### Records supplied

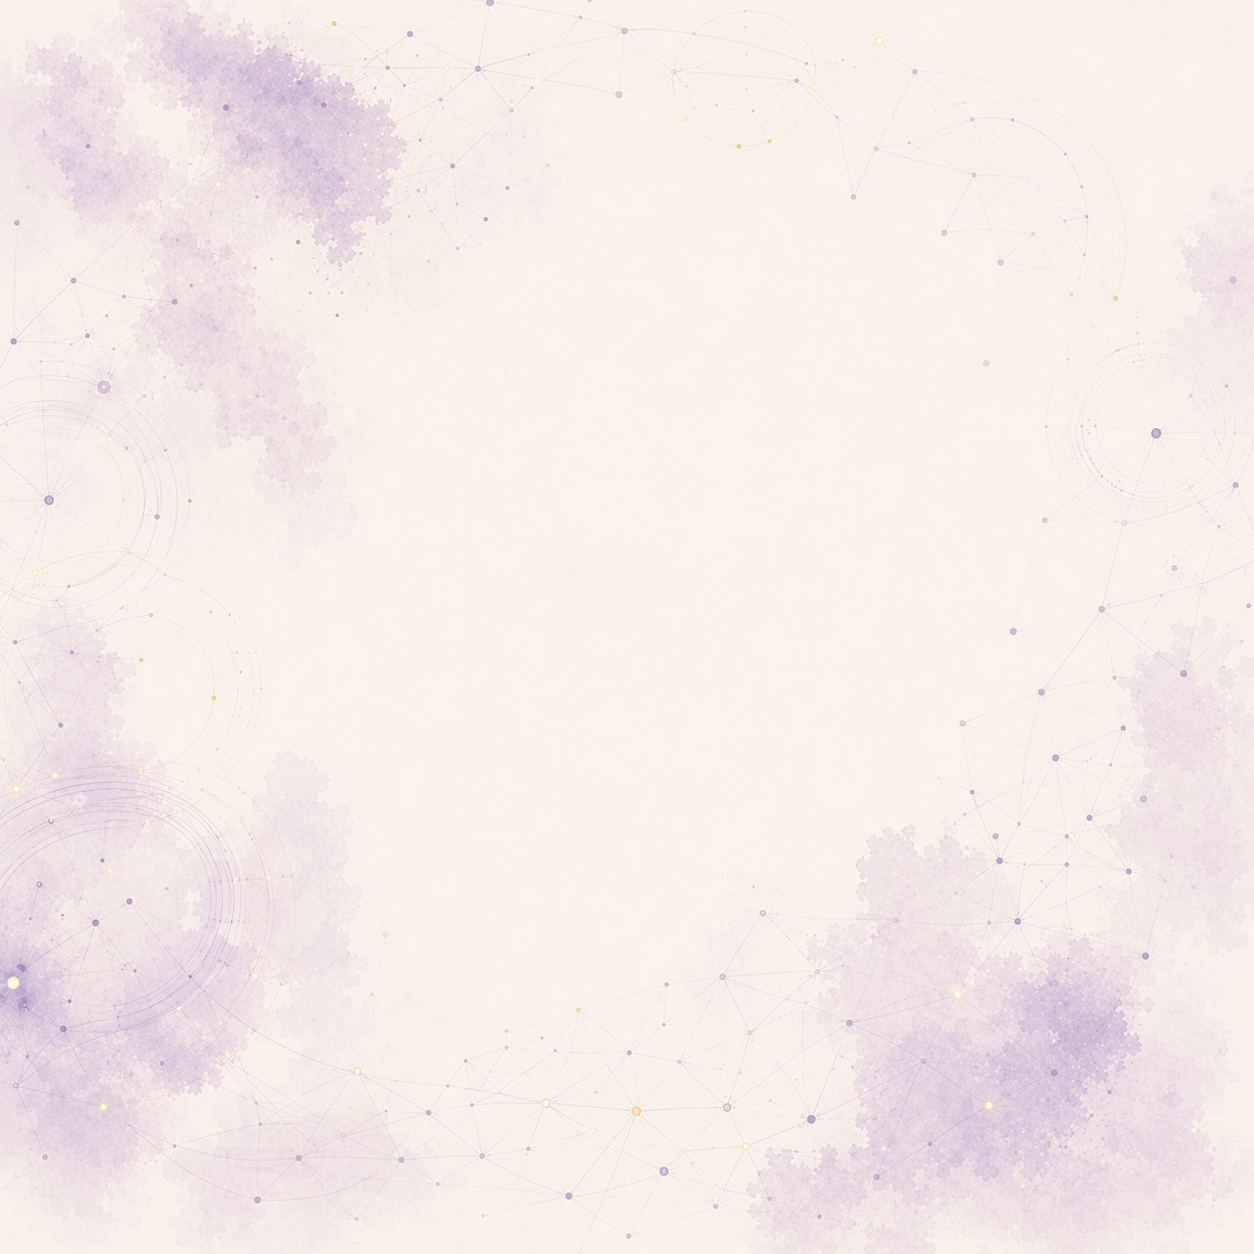
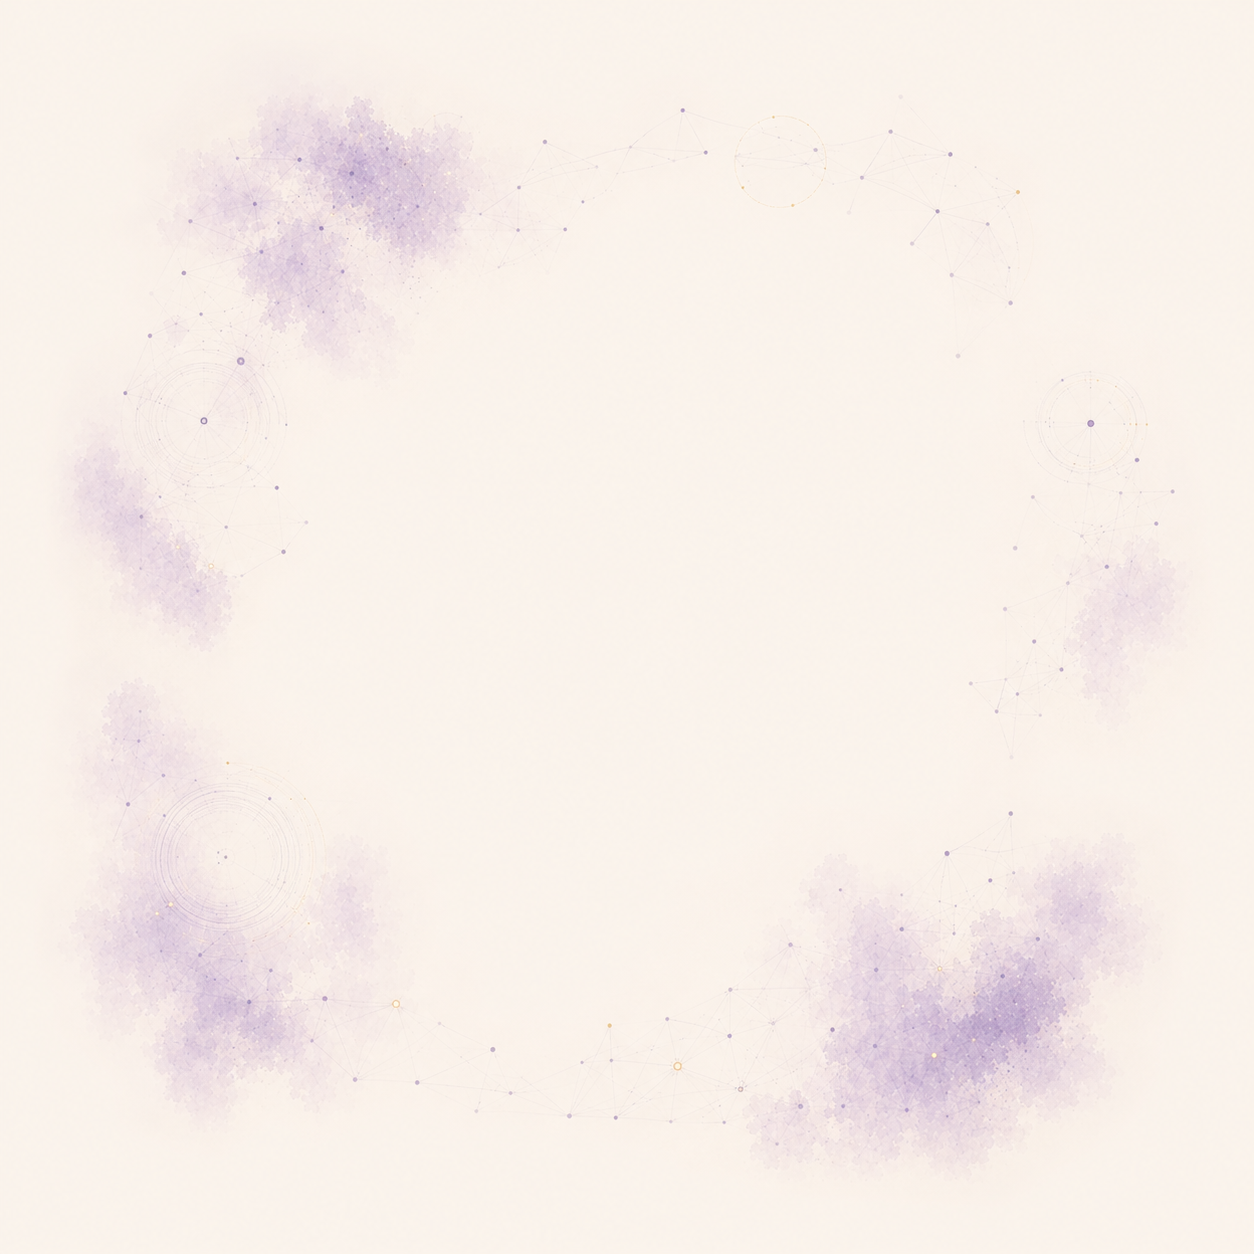
sekcja O mnie: dekoracja za portretem, kompaktowa siatka faktów, poprawka treści
- Warstwa dekoracyjna (o-mnie-dekoracja.png) wystająca poza kartę portretu,
  118%/-9% inset, pod zdjęciem i etykietą (z-index), z overflow-x-hidden na
  sekcji żeby nie psuć layoutu na mobile.
- Siatka 6 kart faktów zmniejszona (padding, ikony, odstępy) i skrócone
  treści (w tym scalenie akapitów o mnie), żeby prawa kolumna kończyła się
  na wysokości zdjęcia zamiast się pod nim "wylewać".
- Stare rozciągnięte owalne "kropki" między kartami zastąpione jednym SVG na
  breakpoint z organicznymi krzywymi bezier, poświatą i pulsowaniem — naprawia
  zniekształcenie kół (był preserveAspectRatio="none" na niekwadratowym
  kontenerze), kolorystyka spójna z hover w navbarze.
- Etykieta na portrecie: "Psycholog" -> "Student psychologii" (Patryk jest
  w trakcie studiów, nie jest jeszcze psychologiem — literówka w treści
  strony, nie tylko w tłumaczeniach).

Claude-Session: https://claude.ai/code/session_018WtPwECfjFQL93H8LWQzEh

diff --git a/src/app/[locale]/page.tsx b/src/app/[locale]/page.tsx
@@ -17,6 +17,27 @@ import { Link } from "@/i18n/navigation";
 import { getFeaturedPublications } from "@/lib/publications";
 import PublicationStatusBadge from "@/components/PublicationStatusBadge";
 
+// Kolorystyka dekoracyjnej "sieci" w siatce faktów o mnie — spójna z efektem hover w navbarze.
+const NETWORK_PURPLE = "#8B5CB8";
+const NETWORK_PURPLE_DEEP = "#6B3AA0";
+const NETWORK_WARM_DEEP = "#D4C08A";
+
+const ABOUT_NETWORK_POINTS_LG: { x: number; y: number; color: string; glow?: boolean }[] = [
+  { x: 70, y: 8, color: NETWORK_PURPLE },
+  { x: 140, y: 8, color: "#E8D9B5" },
+  { x: 70, y: 50, color: NETWORK_PURPLE_DEEP, glow: true },
+  { x: 140, y: 50, color: "#E8D9B5", glow: true },
+  { x: 70, y: 92, color: "#E8D9B5" },
+  { x: 140, y: 92, color: NETWORK_PURPLE },
+];
+
+const ABOUT_NETWORK_POINTS_SM: { x: number; y: number; color: string; glow?: boolean }[] = [
+  { x: 45, y: 6, color: NETWORK_PURPLE },
+  { x: 45, y: 33.3, color: NETWORK_PURPLE_DEEP, glow: true },
+  { x: 45, y: 66.6, color: "#E8D9B5", glow: true },
+  { x: 45, y: 94, color: "#E8D9B5" },
+];
+
 const pillars: { key: string; href: string; Icon: LucideIcon }[] = [
   { key: "badania", href: "/badania", Icon: Search },
   { key: "publikacje", href: "/publikacje", Icon: FileText },
@@ -329,22 +350,33 @@ export default async function Home() {
       </section>
 
       {/* O MNIE */}
-      <section id="o-mnie" className="border-t border-[#4A1D6E]/10 py-20 dark:border-white/10">
+      <section id="o-mnie" className="overflow-x-hidden border-t border-[#4A1D6E]/10 py-20 dark:border-white/10">
         <div className="mx-auto max-w-6xl px-6">
           <div className="grid grid-cols-1 items-start gap-12 lg:grid-cols-2">
             {/* ZDJĘCIE */}
-            <div className="relative aspect-square overflow-hidden rounded-3xl shadow-lg ring-1 ring-black/5 dark:ring-white/10">
+            <div className="relative isolate">
               <Image
-                src="/o-mnie-portret.png"
-                alt="Patryk Madej"
-                fill
-                className="object-cover"
+                src="/o-mnie-dekoracja.png"
+                alt=""
+                width={1254}
+                height={1254}
+                aria-hidden="true"
+                className="absolute -z-10 max-w-none object-cover pointer-events-none"
+                style={{ width: "118%", height: "118%", inset: "-9%" }}
               />
-              <div className="absolute bottom-6 left-6 rounded-xl bg-[#F5F1EC] px-4 py-3 shadow-lg dark:bg-neutral-900">
-                <p className="font-bold text-[#1C1028] dark:text-white">Patryk Madej</p>
-                <p className="mt-0.5 text-xs font-medium tracking-wide uppercase text-[#4A3360] dark:text-neutral-400">
-                  Badacz · Psycholog · Prawnik
-                </p>
+              <div className="relative aspect-square overflow-hidden rounded-3xl shadow-lg ring-1 ring-black/5 dark:ring-white/10">
+                <Image
+                  src="/o-mnie-portret.png"
+                  alt="Patryk Madej"
+                  fill
+                  className="object-cover"
+                />
+                <div className="absolute bottom-6 left-6 rounded-xl bg-[#F5F1EC] px-4 py-3 shadow-lg dark:bg-neutral-900">
+                  <p className="font-bold text-[#1C1028] dark:text-white">Patryk Madej</p>
+                  <p className="mt-0.5 text-xs font-medium tracking-wide uppercase text-[#4A3360] dark:text-neutral-400">
+                    Badacz · Student psychologii · Prawnik
+                  </p>
+                </div>
               </div>
             </div>
 
@@ -359,56 +391,104 @@ export default async function Home() {
               <h2 className="mt-4 text-3xl font-bold tracking-tight text-[#1C1028] lg:text-4xl dark:text-white">
                 {tAbout("heading1")} {tAbout("heading2")}
               </h2>
-              <div className="mt-6 space-y-4 text-[#4A3360] leading-relaxed dark:text-neutral-300">
-                <p>{tAbout("paragraph1")}</p>
-                <p>{tAbout("paragraph2")}</p>
-              </div>
+              <p className="mt-4 text-[#4A3360] leading-relaxed dark:text-neutral-300">
+                {tAbout("paragraph1")}
+              </p>
               <Link
                 href="/#o-mnie"
-                className="mt-8 inline-flex items-center gap-2 rounded-full bg-[#4A1D6E] px-7 py-3 text-sm font-semibold text-white transition-colors hover:bg-[#4A2073] dark:hover:bg-[#7B4DB8]"
+                className="mt-5 inline-flex items-center gap-2 rounded-full bg-[#4A1D6E] px-7 py-3 text-sm font-semibold text-white transition-colors hover:bg-[#4A2073] dark:hover:bg-[#7B4DB8]"
               >
                 {tAbout("moreLink")}
               </Link>
 
               {/* SIATKA FAKTÓW */}
-              <div className="relative mt-10 grid grid-cols-2 gap-4 lg:grid-cols-3">
-                {/* Bardzo subtelna dekoracyjna "sieć" łącząca karty w miejscach ich styku. */}
+              <div className="relative mt-5 grid grid-cols-2 gap-3 lg:grid-cols-3">
+                {/* Subtelna dekoracyjna "sieć" w miejscach styku kart — organiczne krzywe,
+                    poświata i pulsowanie, w stylu efektu hover z navbara. */}
                 <svg
                   className="pointer-events-none absolute inset-0 z-0 hidden h-full w-full lg:block"
-                  viewBox="0 0 100 100"
-                  preserveAspectRatio="none"
+                  viewBox="0 0 210 100"
+                  preserveAspectRatio="xMidYMid slice"
                   fill="none"
                   aria-hidden="true"
                 >
-                  <line x1="33.33" y1="6" x2="33.33" y2="94" stroke="#4A1D6E" strokeOpacity="0.12" strokeWidth="0.4" />
-                  <line x1="66.66" y1="6" x2="66.66" y2="94" stroke="#4A1D6E" strokeOpacity="0.12" strokeWidth="0.4" />
-                  <line x1="4" y1="50" x2="96" y2="50" stroke="#4A1D6E" strokeOpacity="0.12" strokeWidth="0.4" />
-                  {[
-                    [33.33, 6],
-                    [66.66, 6],
-                    [33.33, 50],
-                    [66.66, 50],
-                    [33.33, 94],
-                    [66.66, 94],
-                  ].map(([x, y], di) => (
-                    <circle key={di} cx={x} cy={y} r="0.9" fill="#4A1D6E" opacity="0.18" />
+                  <defs>
+                    <filter id="about-network-glow-lg" x="-200%" y="-200%" width="500%" height="500%">
+                      <feGaussianBlur stdDeviation="2.5" />
+                    </filter>
+                  </defs>
+                  <path
+                    d="M70,8 Q74,29 70,50 Q66,71 70,92"
+                    stroke={NETWORK_PURPLE}
+                    strokeOpacity="0.35"
+                    strokeWidth="0.6"
+                    strokeLinecap="round"
+                  />
+                  <path
+                    d="M140,8 Q136,29 140,50 Q144,71 140,92"
+                    stroke={NETWORK_WARM_DEEP}
+                    strokeOpacity="0.35"
+                    strokeWidth="0.6"
+                    strokeLinecap="round"
+                  />
+                  <path
+                    d="M70,50 Q105,42 140,50"
+                    stroke={NETWORK_PURPLE_DEEP}
+                    strokeOpacity="0.3"
+                    strokeWidth="0.6"
+                    strokeLinecap="round"
+                  />
+                  {ABOUT_NETWORK_POINTS_LG.map((p, i) => (
+                    <g key={i}>
+                      {p.glow && (
+                        <circle cx={p.x} cy={p.y} r="6" fill={p.color} opacity="0.28" filter="url(#about-network-glow-lg)" />
+                      )}
+                      <circle
+                        cx={p.x}
+                        cy={p.y}
+                        r={p.glow ? "2.2" : "1.6"}
+                        fill={p.color}
+                        opacity="0.7"
+                        className="animate-[pulse-dot_3s_ease-in-out_infinite]"
+                        style={{ animationDelay: `${i * 0.35}s` }}
+                      />
+                    </g>
                   ))}
                 </svg>
                 <svg
                   className="pointer-events-none absolute inset-0 z-0 h-full w-full lg:hidden"
-                  viewBox="0 0 100 100"
-                  preserveAspectRatio="none"
+                  viewBox="0 0 90 100"
+                  preserveAspectRatio="xMidYMid slice"
                   fill="none"
                   aria-hidden="true"
                 >
-                  <line x1="50" y1="4" x2="50" y2="96" stroke="#4A1D6E" strokeOpacity="0.12" strokeWidth="0.4" />
-                  <line x1="6" y1="33.33" x2="94" y2="33.33" stroke="#4A1D6E" strokeOpacity="0.12" strokeWidth="0.4" />
-                  <line x1="6" y1="66.66" x2="94" y2="66.66" stroke="#4A1D6E" strokeOpacity="0.12" strokeWidth="0.4" />
-                  {[
-                    [50, 33.33],
-                    [50, 66.66],
-                  ].map(([x, y], di) => (
-                    <circle key={di} cx={x} cy={y} r="0.9" fill="#4A1D6E" opacity="0.18" />
+                  <defs>
+                    <filter id="about-network-glow-sm" x="-200%" y="-200%" width="500%" height="500%">
+                      <feGaussianBlur stdDeviation="2" />
+                    </filter>
+                  </defs>
+                  <path
+                    d="M45,6 Q49,19.65 45,33.3 Q41,50 45,66.6 Q49,80.3 45,94"
+                    stroke={NETWORK_PURPLE}
+                    strokeOpacity="0.35"
+                    strokeWidth="0.6"
+                    strokeLinecap="round"
+                  />
+                  {ABOUT_NETWORK_POINTS_SM.map((p, i) => (
+                    <g key={i}>
+                      {p.glow && (
+                        <circle cx={p.x} cy={p.y} r="4.5" fill={p.color} opacity="0.28" filter="url(#about-network-glow-sm)" />
+                      )}
+                      <circle
+                        cx={p.x}
+                        cy={p.y}
+                        r={p.glow ? "1.7" : "1.2"}
+                        fill={p.color}
+                        opacity="0.7"
+                        className="animate-[pulse-dot_3s_ease-in-out_infinite]"
+                        style={{ animationDelay: `${i * 0.35}s` }}
+                      />
+                    </g>
                   ))}
                 </svg>
 
@@ -417,15 +497,15 @@ export default async function Home() {
                   return (
                     <div
                       key={key}
-                      className={`relative z-10 rounded-xl p-4 shadow-sm ${styles.card}`}
+                      className={`relative z-10 rounded-xl p-3 shadow-sm ${styles.card}`}
                     >
-                      <div className={`flex h-9 w-9 items-center justify-center rounded-lg ${styles.iconWrap}`}>
-                        <Icon className={`h-4 w-4 ${styles.icon}`} />
+                      <div className={`flex h-8 w-8 items-center justify-center rounded-lg ${styles.iconWrap}`}>
+                        <Icon className={`h-3.5 w-3.5 ${styles.icon}`} />
                       </div>
-                      <p className={`mt-3 text-xs font-bold tracking-wide uppercase ${styles.label}`}>
+                      <p className={`mt-2 text-xs font-bold tracking-wide uppercase ${styles.label}`}>
                         {tAbout(`cards.${key}.label`)}
                       </p>
-                      <p className={`mt-1.5 text-xs leading-snug ${styles.value}`}>
+                      <p className={`mt-1 text-xs leading-snug ${styles.value}`}>
                         {tAbout(`cards.${key}.value`)}
                       </p>
                     </div>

######

**Task**
List all lines in the material containing the string "filter".

**Solution to the exercise**
+                    <filter id="about-network-glow-lg" x="-200%" y="-200%" width="500%" height="500%">
+                    </filter>
+                        <circle cx={p.x} cy={p.y} r="6" fill={p.color} opacity="0.28" filter="url(#about-network-glow-lg)" />
+                    <filter id="about-network-glow-sm" x="-200%" y="-200%" width="500%" height="500%">
+                    </filter>
+                        <circle cx={p.x} cy={p.y} r="4.5" fill={p.color} opacity="0.28" filter="url(#about-network-glow-sm)" />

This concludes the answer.